FROM THE GUARDIAN NEWSPAPER
According to a study of 400 filmgoers by L Mark Carrier, of California
State University, 3D movies do not allow viewers to experience more
intense emotional reactions, are no more immersive, and do not offer any
advantage over their 2D counterparts in terms of enhancing the ability
to recall a film's details. Carrier's study did, however, suggest that
watching films in stereoscope increased threefold the risk of eyestrain,
headache or trouble with vision.
other things being equal, I would say you're increasing your chances of
having some discomfort," said Carrier at the America Psychological
Association's annual meeting on Sunday. "There aren't going to be any
benefits in terms of understanding the movie better or making the movie
more meaningful, as far as we can tell," he added.
Participants in the research were asked to watch one of three films – Alice in Wonderland, Clash of the Titans and How to Train Your Dragon
– in either 2D or 3D. They were then asked to detail their responses
using a list of 60 words ranging from the mild, such as "enjoyment", to
the more intense, such as "anger" and "rage". Carrier says there was
very little difference between the response of those who watched in 2D

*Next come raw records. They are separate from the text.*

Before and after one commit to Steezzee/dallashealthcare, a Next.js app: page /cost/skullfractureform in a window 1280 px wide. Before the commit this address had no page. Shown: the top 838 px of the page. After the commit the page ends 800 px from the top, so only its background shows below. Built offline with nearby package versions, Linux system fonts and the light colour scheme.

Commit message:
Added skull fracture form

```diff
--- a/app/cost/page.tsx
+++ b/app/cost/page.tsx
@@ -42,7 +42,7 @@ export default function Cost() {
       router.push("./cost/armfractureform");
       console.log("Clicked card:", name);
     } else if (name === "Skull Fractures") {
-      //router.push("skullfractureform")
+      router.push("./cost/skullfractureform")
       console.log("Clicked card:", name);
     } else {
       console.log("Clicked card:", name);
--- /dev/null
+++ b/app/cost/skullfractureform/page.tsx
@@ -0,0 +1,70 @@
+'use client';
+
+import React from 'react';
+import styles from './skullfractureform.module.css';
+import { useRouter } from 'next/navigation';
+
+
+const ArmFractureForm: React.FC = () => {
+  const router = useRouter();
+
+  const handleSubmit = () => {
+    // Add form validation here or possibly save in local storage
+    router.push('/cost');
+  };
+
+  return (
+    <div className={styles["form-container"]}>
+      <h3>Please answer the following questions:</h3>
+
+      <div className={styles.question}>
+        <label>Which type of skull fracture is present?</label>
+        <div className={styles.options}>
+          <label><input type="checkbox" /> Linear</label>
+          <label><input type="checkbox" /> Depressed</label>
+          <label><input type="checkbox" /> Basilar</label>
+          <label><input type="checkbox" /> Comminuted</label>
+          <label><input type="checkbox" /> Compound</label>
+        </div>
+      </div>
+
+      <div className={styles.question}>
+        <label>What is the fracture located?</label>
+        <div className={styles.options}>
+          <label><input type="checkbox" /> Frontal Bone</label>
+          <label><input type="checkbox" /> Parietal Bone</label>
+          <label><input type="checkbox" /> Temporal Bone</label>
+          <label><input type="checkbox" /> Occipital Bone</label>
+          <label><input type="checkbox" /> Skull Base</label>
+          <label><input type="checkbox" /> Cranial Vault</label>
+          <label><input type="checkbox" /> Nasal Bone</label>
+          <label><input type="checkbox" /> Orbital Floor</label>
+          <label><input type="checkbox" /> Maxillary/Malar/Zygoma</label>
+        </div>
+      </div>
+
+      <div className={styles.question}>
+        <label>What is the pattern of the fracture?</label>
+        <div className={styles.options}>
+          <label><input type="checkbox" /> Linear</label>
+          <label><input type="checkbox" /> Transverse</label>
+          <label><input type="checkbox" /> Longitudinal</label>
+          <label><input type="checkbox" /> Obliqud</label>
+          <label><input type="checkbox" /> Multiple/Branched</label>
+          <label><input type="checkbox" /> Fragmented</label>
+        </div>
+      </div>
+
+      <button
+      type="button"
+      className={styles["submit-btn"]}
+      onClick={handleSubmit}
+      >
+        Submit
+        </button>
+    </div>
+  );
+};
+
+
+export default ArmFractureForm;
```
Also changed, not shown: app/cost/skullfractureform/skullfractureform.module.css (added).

and those who viewed in 3D, which surprised researchers.
of us were like, 3-D movies are so cool, it's gotta do something,"
Carrier said. "It didn't seem to enhance your memory at all. That's an
The research is just the latest
suggestion that the tide is turning against 3D. Many recent films shot
in the format – a notable exception is Transformers: Dark of the Moon
– have failed to offer a 3D box-office boost in the US, and film-makers
are beginning to turn against studios that authorise cheap
post-production conversions in the hope of achieving a short-term
Speaking at a presentation of his own 3D movie, The Adventures of Tintin,
Steven Spielberg said at Comic-Con in San Diego last month that he
hoped to see ticket prices for 3D and 2D films converge in the future.
am certainly hoping that 3D gets to a point where people do not notice
it. Because once they stop noticing it, it just becomes another tool and
helps tell a story," he said. "Then maybe they can make ticket prices
comparable to a 2D movie and not charge such exorbitant prices just to
gain entry into a 3D one. Hopefully someday there will be so many 3D
movies, prices will come down – which I think will be fair to the